Population density measures the amount of people in a given area, generally per square kilometer or mile. It’s difficult to get a clear image of what these vast spaces actually represent, so I thought that it would be interesting to flip the equation on its head and figure out how much space there is on average per person. This “Personal Space” is very easy to calculate. In the imperial system, ft2 per person = 27,878,000/(people per mile2). In the metric system, m2 per person = 1,000,000/(people per km2).
One very simple bit of data stood out in the research for the last set of visualizations: The Celtics and the Lakers have won more NBA Championships than all other franchises combined. Pretty amazing.
It clearly takes a village. Jordan was already a force to be reckoned with in the late eighties, but it wasn’t until Pippen, Grant and Kukoc stepped onto the court that the championships started rolling in. This phenomenon was obviously not missed on LeBron in “The Decision” to join forces with Wade and Bosh.
With seventeen total Championships, the Celts are the most decorated franchise of all time. However, none of the big stars ever averaged over thirty points a season (Bird got pretty close at 29.9 in the 1987-88 season), again exemplifying the power of a rounded team effort.
It’s also interesting to see how the unparalleled run of wins in the sixties tapers out into the double decade drought that began in the mid-eighties.
Many of the biggest names in the history of the sport were dressed in gold. With sixteen wins, the Lakers fall just one shy of Boston, and once again the championships coincide more closely with the clusters than the peaks.
Some of the team’s best played in the 60′s, but due to Celtic domination, Baylor, West and Chamberlain didn’t take the finals until quite late in their careers.
The thought of the Knicks bringing home the gold seems somewhat far fetched, but apparently it actually happened in ’70 and ’73. The days of Clydesanity must have been pretty exciting.
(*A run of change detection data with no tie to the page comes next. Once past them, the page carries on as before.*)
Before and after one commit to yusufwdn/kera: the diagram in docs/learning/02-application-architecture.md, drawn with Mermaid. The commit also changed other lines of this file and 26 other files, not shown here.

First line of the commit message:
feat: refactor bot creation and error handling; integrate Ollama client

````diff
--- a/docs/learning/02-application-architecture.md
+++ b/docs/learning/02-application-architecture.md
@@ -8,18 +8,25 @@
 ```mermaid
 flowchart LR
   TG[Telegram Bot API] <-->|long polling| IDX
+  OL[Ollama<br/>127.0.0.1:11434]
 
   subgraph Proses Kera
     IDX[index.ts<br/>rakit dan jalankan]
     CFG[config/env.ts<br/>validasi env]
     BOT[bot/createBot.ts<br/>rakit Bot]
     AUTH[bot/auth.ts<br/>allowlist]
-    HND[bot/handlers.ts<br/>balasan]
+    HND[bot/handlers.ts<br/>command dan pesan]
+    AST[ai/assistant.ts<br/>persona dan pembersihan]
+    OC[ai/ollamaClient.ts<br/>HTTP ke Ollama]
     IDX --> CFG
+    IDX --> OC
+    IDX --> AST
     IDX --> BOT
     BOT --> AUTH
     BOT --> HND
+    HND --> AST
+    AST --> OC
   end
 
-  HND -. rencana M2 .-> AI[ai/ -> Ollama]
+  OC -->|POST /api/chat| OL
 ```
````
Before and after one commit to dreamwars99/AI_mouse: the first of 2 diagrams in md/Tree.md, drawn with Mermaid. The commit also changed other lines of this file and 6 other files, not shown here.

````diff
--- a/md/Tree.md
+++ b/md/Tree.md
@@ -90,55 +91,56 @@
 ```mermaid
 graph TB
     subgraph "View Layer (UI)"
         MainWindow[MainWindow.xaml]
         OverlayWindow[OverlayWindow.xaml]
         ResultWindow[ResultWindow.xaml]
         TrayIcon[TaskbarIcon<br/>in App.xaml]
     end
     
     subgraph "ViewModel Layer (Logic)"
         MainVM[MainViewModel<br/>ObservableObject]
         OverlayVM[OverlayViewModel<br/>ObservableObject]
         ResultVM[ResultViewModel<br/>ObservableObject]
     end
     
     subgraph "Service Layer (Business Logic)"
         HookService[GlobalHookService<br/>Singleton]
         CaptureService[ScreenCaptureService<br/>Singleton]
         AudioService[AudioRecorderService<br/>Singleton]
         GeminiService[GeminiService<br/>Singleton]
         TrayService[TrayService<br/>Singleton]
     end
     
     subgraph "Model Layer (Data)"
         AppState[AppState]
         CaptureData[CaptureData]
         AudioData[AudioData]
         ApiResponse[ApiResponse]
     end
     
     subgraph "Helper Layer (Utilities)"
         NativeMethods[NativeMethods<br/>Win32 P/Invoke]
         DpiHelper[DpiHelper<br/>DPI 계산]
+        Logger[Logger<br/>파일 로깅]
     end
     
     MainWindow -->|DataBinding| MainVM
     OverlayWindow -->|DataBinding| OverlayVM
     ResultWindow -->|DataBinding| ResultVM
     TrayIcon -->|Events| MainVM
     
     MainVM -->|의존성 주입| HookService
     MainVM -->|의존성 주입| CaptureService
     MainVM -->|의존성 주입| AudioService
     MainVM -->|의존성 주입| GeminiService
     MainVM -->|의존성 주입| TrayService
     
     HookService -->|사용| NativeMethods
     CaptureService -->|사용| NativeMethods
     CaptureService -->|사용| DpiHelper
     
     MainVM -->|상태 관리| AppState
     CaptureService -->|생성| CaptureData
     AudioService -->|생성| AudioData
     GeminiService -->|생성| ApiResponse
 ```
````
We were cleaning out some drawers in the office yesterday and came across a clunky old SyQuest disk. Memories of a particular workflow suddenly came back to me:
- Flip through a book of stock images. Choose one.
- Walk to the stock agency and pick up the chrome.
- Drop the chrome off at a service bureau for a drum scan.
- Return to the office and wait.
- Receive package from courier several hours later.
- Take out chrome and SyQuest disk with “hi-res” image.
- Try repetitively to mount the disk until it finally works.
This last step was particularly fun, as it often required several OS reboots.
All of this is of course now accomplished with a scroll and a click (and in turn a few extra inches around the waistline), but SyQuest certainly deserves a tip of the hat for making large graphic files portable and quietly revolutionizing the design field.
This graphic focuses on some of the more popular magnetic removable storage formats from the 70′s through the mid 90′s, before optical and ultimately solid state technologies came on with a vengeance.
A quick note: Each of these formats were revamped several times to increase storage capacity over the years. I’ve just included the sizes that were most popular for long periods of time as a frame of reference.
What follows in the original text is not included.